WHAT NEEDS TO BE DONE: Going line by line through the listing below, count each line that includes the word "shields", and reply with the count only.

[Opening INPUT FOR THIS TASK section]

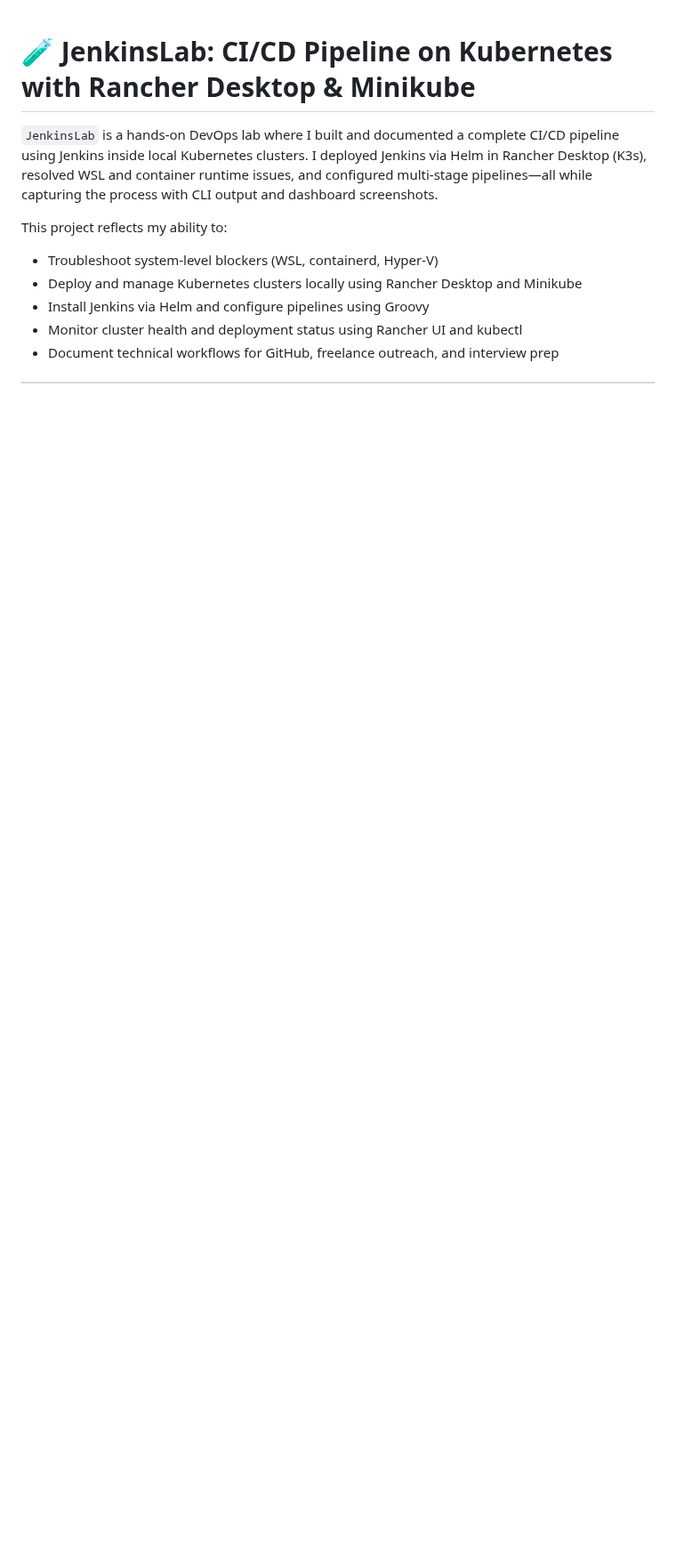
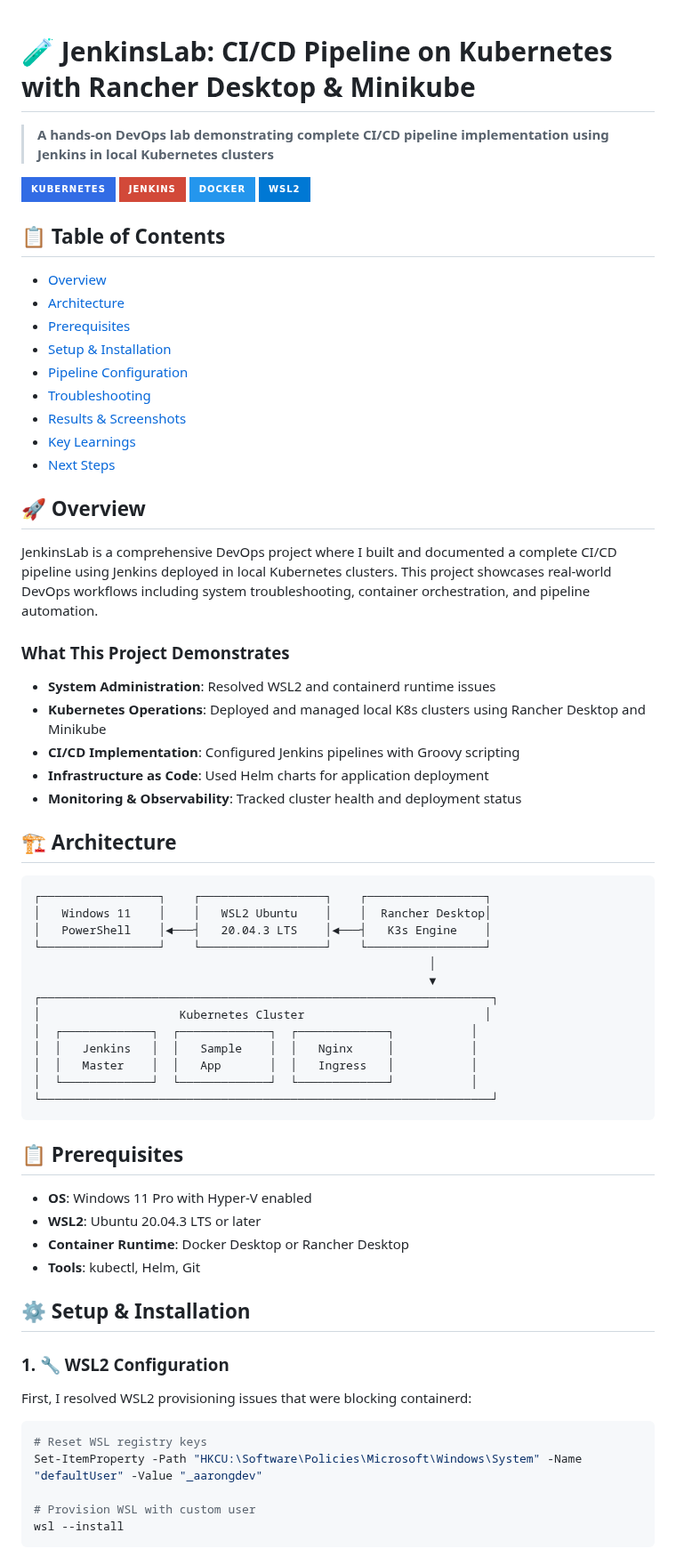
Before and after one commit to AaronG-Engineer/JenkinsLab, a Markdown page: README.md, the part around one of its changes. Shown at 89% size. GitHub-like rendering; badges without logos; blank space fills up the shorter version.

````diff
--- a/README.md
+++ b/README.md
@@ -1,10 +1,70 @@
 # 🧪 JenkinsLab: CI/CD Pipeline on Kubernetes with Rancher Desktop & Minikube
 
-`JenkinsLab` is a hands-on DevOps lab where I built and documented a complete CI/CD pipeline using Jenkins inside local Kubernetes clusters. I deployed Jenkins via Helm in Rancher Desktop (K3s), resolved WSL and container runtime issues, and configured multi-stage pipelines—all while capturing the process with CLI output and dashboard screenshots.
+> **A hands-on DevOps lab demonstrating complete CI/CD pipeline implementation using Jenkins in local Kubernetes clusters**
 
-This project reflects my ability to:
-- Troubleshoot system-level blockers (WSL, containerd, Hyper-V)
-- Deploy and manage Kubernetes clusters locally using Rancher Desktop and Minikube
-- Install Jenkins via Helm and configure pipelines using Groovy
-- Monitor cluster health and deployment status using Rancher UI and kubectl
-- Document technical workflows for GitHub, freelance outreach, and interview prep
+[![Kubernetes](https://img.shields.io/badge/Kubernetes-326CE5?style=for-the-badge&logo=kubernetes&logoColor=white)](https://kubernetes.io/)
+[![Jenkins](https://img.shields.io/badge/Jenkins-D24939?style=for-the-badge&logo=jenkins&logoColor=white)](https://jenkins.io/)
+[![Docker](https://img.shields.io/badge/Docker-2496ED?style=for-the-badge&logo=docker&logoColor=white)](https://docker.com/)
+[![WSL](https://img.shields.io/badge/WSL2-0078D4?style=for-the-badge&logo=windows&logoColor=white)](https://docs.microsoft.com/en-us/windows/wsl/)
+
+## 📋 Table of Contents
+- [Overview](#overview)
+- [Architecture](#architecture)
+- [Prerequisites](#prerequisites)
+- [Setup & Installation](#setup--installation)
+- [Pipeline Configuration](#pipeline-configuration)
+- [Troubleshooting](#troubleshooting)
+- [Results & Screenshots](#results--screenshots)
+- [Key Learnings](#key-learnings)
+- [Next Steps](#next-steps)
+
+## 🚀 Overview
+
+JenkinsLab is a comprehensive DevOps project where I built and documented a complete CI/CD pipeline using Jenkins deployed in local Kubernetes clusters. This project showcases real-world DevOps workflows including system troubleshooting, container orchestration, and pipeline automation.
+
+### What This Project Demonstrates
+- **System Administration**: Resolved WSL2 and containerd runtime issues
+- **Kubernetes Operations**: Deployed and managed local K8s clusters using Rancher Desktop and Minikube
+- **CI/CD Implementation**: Configured Jenkins pipelines with Groovy scripting
+- **Infrastructure as Code**: Used Helm charts for application deployment
+- **Monitoring & Observability**: Tracked cluster health and deployment status
+
+## 🏗️ Architecture
+
+```
+┌─────────────────┐    ┌──────────────────┐    ┌─────────────────┐
+│   Windows 11    │    │   WSL2 Ubuntu    │    │  Rancher Desktop│
+│   PowerShell    │◄───┤   20.04.3 LTS    │◄───┤   K3s Engine    │
+└─────────────────┘    └──────────────────┘    └─────────────────┘
+                                                         │
+                                                         ▼
+┌─────────────────────────────────────────────────────────────────┐
+│                    Kubernetes Cluster                          │
+│  ┌─────────────┐  ┌─────────────┐  ┌─────────────┐           │
+│  │   Jenkins   │  │   Sample    │  │   Nginx     │           │
+│  │   Master    │  │   App       │  │   Ingress   │           │
+│  └─────────────┘  └─────────────┘  └─────────────┘           │
+└─────────────────────────────────────────────────────────────────┘
+```
+
+## 📋 Prerequisites
+
+- **OS**: Windows 11 Pro with Hyper-V enabled
+- **WSL2**: Ubuntu 20.04.3 LTS or later
+- **Container Runtime**: Docker Desktop or Rancher Desktop
+- **Tools**: kubectl, Helm, Git
+
+## ⚙️ Setup & Installation
+
+### 1. 🔧 WSL2 Configuration
+
+First, I resolved WSL2 provisioning issues that were blocking containerd:
+
+```powershell
+# Reset WSL registry keys
+Set-ItemProperty -Path "HKCU:\Software\Policies\Microsoft\Windows\System" -Name "defaultUser" -Value "_aarongdev"
+
+# Provision WSL with custom user
+wsl --install
+```
+
````
Also changed, not shown: other parts of README.md (+161 -55 lines).
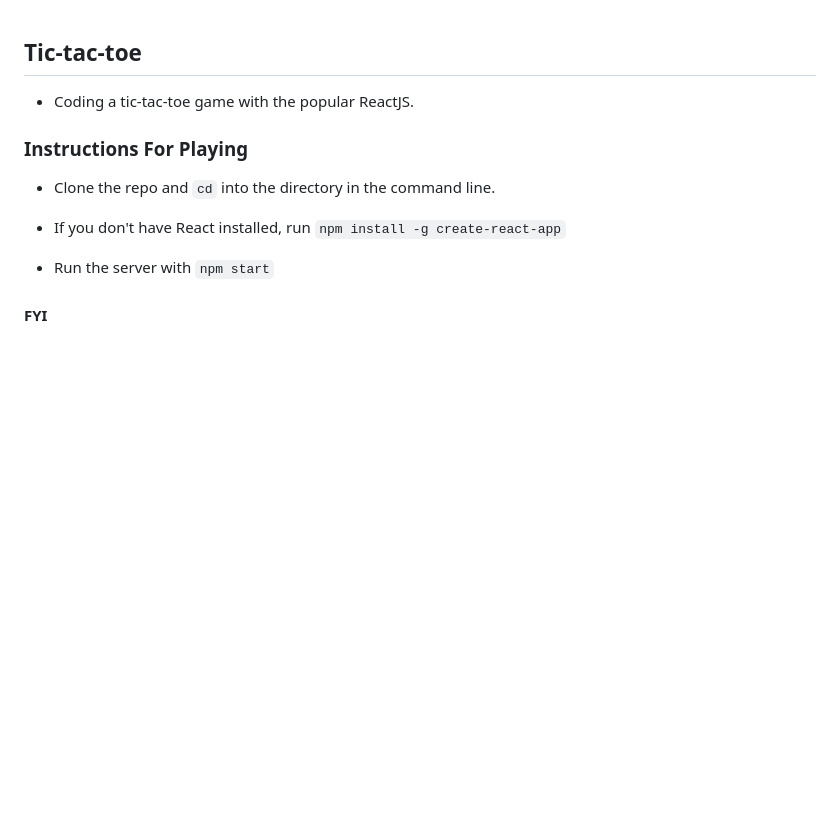
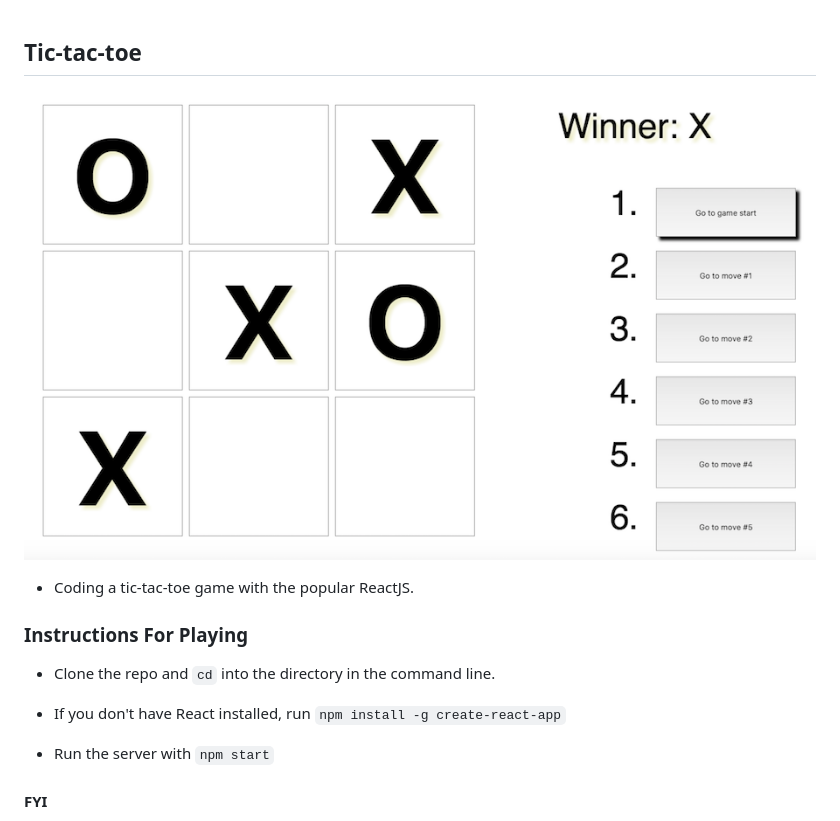
Before and after one commit to seanrobenalt/reactjs-game, a Markdown page: README.md, the part around the change. GitHub-like rendering; pictures changed too: game.png (added); blank space fills up the shorter version.

Commit message:
added photo to README

```diff
--- a/README.md
+++ b/README.md
@@ -1,4 +1,6 @@
 ## Tic-tac-toe
+
+![game](/game.png)
 
 - Coding a tic-tac-toe game with the popular ReactJS.
 
```
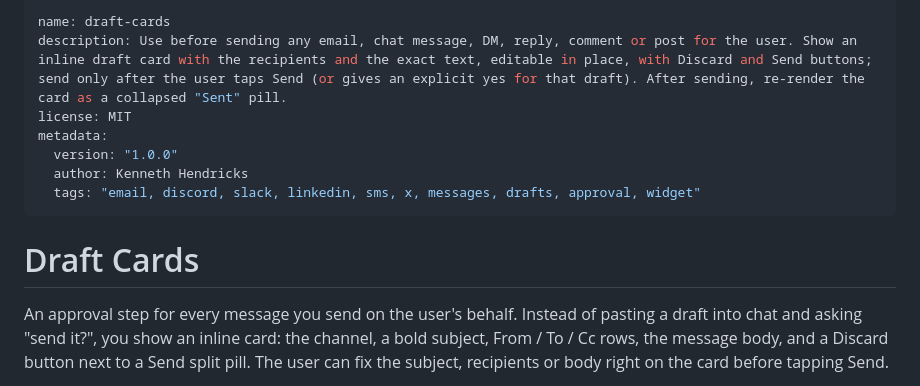
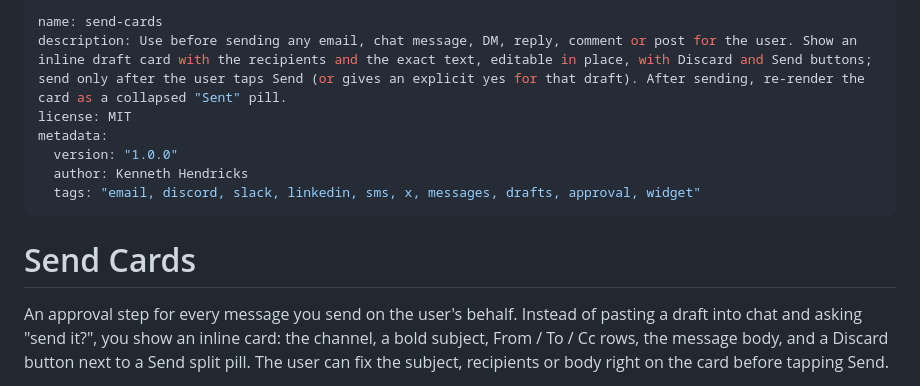
Before and after one commit to kenhendricks00/hermes-send-cards, a Markdown page: skills/send-cards/SKILL.md, the part around the change. Drawn GitHub-style.

```diff
--- a/skills/draft-cards/SKILL.md
+++ b/skills/send-cards/SKILL.md
@@ -1,5 +1,5 @@
 ---
-name: draft-cards
+name: send-cards
 description: Use before sending any email, chat message, DM, reply, comment or post for the user. Show an inline draft card with the recipients and the exact text, editable in place, with Discard and Send buttons; send only after the user taps Send (or gives an explicit yes for that draft). After sending, re-render the card as a collapsed "Sent" pill.
 license: MIT
 metadata:
@@ -8,7 +8,7 @@ metadata:
   tags: "email, discord, slack, linkedin, sms, x, messages, drafts, approval, widget"
 ---
 
-# Draft Cards
+# Send Cards
 
 An approval step for every message you send on the user's behalf. Instead of
 pasting a draft into chat and asking "send it?", you show an inline card:
```
Also changed, not shown: README.md (+15 -13 lines), docs/banner.png, docs/email-pending.png, docs/x-post.png, 20 other files.
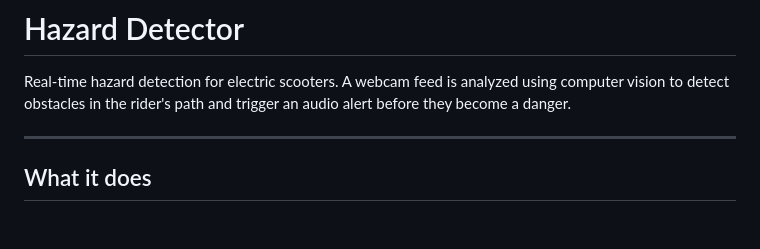
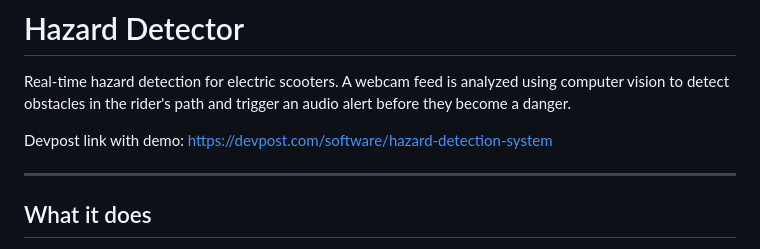
Before and after one commit to kdbell4/hazard-detector, a Markdown page: README.md, the part around the change. Drawn GitHub-style; blank space fills up the shorter version.

```diff
--- a/README.md
+++ b/README.md
@@ -1,6 +1,8 @@
 # Hazard Detector
 
 Real-time hazard detection for electric scooters. A webcam feed is analyzed using computer vision to detect obstacles in the rider's path and trigger an audio alert before they become a danger.
+
+Devpost link with demo: https://devpost.com/software/hazard-detection-system
 
 ---
 
```
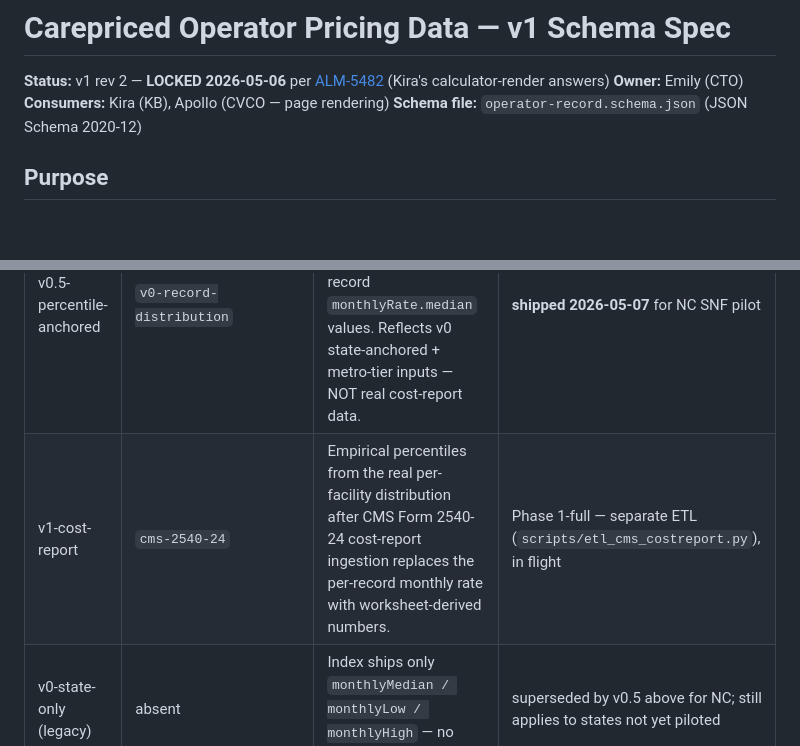
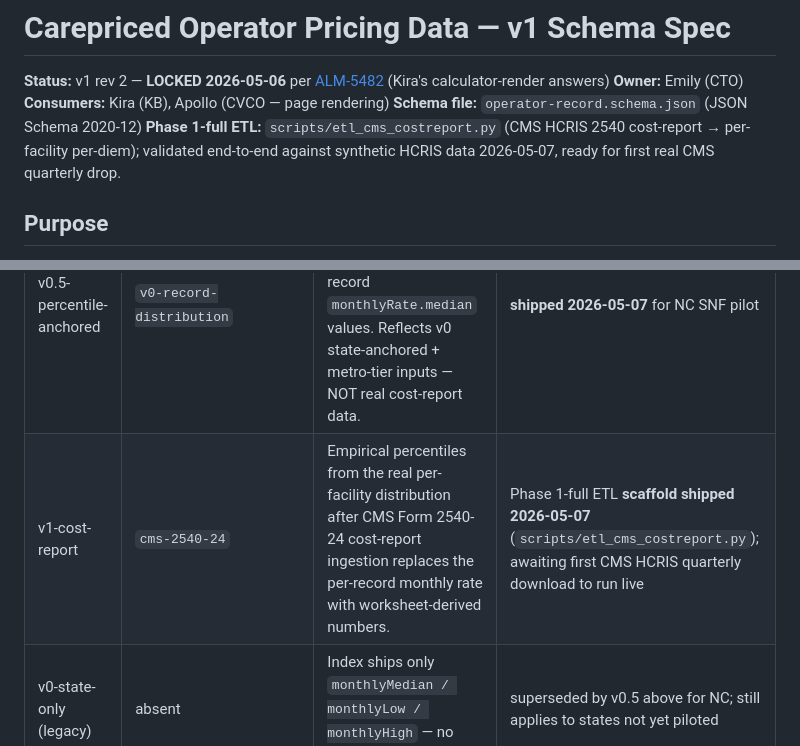
Before and after one commit to almadigitalsystems/carepriced-marketing, a Markdown page: data/SCHEMA.md, 2 parts joined by grey strips. Rendered like a GitHub page; blank space fills up the shorter version.

```diff
--- a/data/SCHEMA.md
+++ b/data/SCHEMA.md
@@ -4,6 +4,7 @@
 **Owner:** Emily (CTO)
 **Consumers:** Kira (KB), Apollo (CVCO — page rendering)
 **Schema file:** `operator-record.schema.json` (JSON Schema 2020-12)
+**Phase 1-full ETL:** `scripts/etl_cms_costreport.py` (CMS HCRIS 2540 cost-report → per-facility per-diem); validated end-to-end against synthetic HCRIS data 2026-05-07, ready for first real CMS quarterly drop.
 
 ## Purpose
 
@@ -148,7 +149,7 @@ Three quality tiers are stamped explicitly in `rateSummary.percentileBandSource`
 | Tier | `percentileBandSource` | What the bands mean | Status |
 |---|---|---|---|
 | v0.5-percentile-anchored | `v0-record-distribution` | Empirical p10/p25/p50/p75/p90 derived from the distribution of per-record `monthlyRate.median` values. Reflects v0 state-anchored + metro-tier inputs — NOT real cost-report data. | **shipped 2026-05-07** for NC SNF pilot |
-| v1-cost-report | `cms-2540-24` | Empirical percentiles from the real per-facility distribution after CMS Form 2540-24 cost-report ingestion replaces the per-record monthly rate with worksheet-derived numbers. | Phase 1-full — separate ETL (`scripts/etl_cms_costreport.py`), in flight |
+| v1-cost-report | `cms-2540-24` | Empirical percentiles from the real per-facility distribution after CMS Form 2540-24 cost-report ingestion replaces the per-record monthly rate with worksheet-derived numbers. | Phase 1-full ETL **scaffold shipped 2026-05-07** (`scripts/etl_cms_costreport.py`); awaiting first CMS HCRIS quarterly download to run live |
 | v0-state-only (legacy) | absent | Index ships only `monthlyMedian / monthlyLow / monthlyHigh` — no bands. | superseded by v0.5 above for NC; still applies to states not yet piloted |
 
 Today's NC SNF index (`data/indexes/nc-snf-index.json`):
```
Also changed, not shown: other parts of data/SCHEMA.md (+68 -0 lines).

[Closing INPUT FOR THIS TASK section]

EXERCISE OUTPUT: 4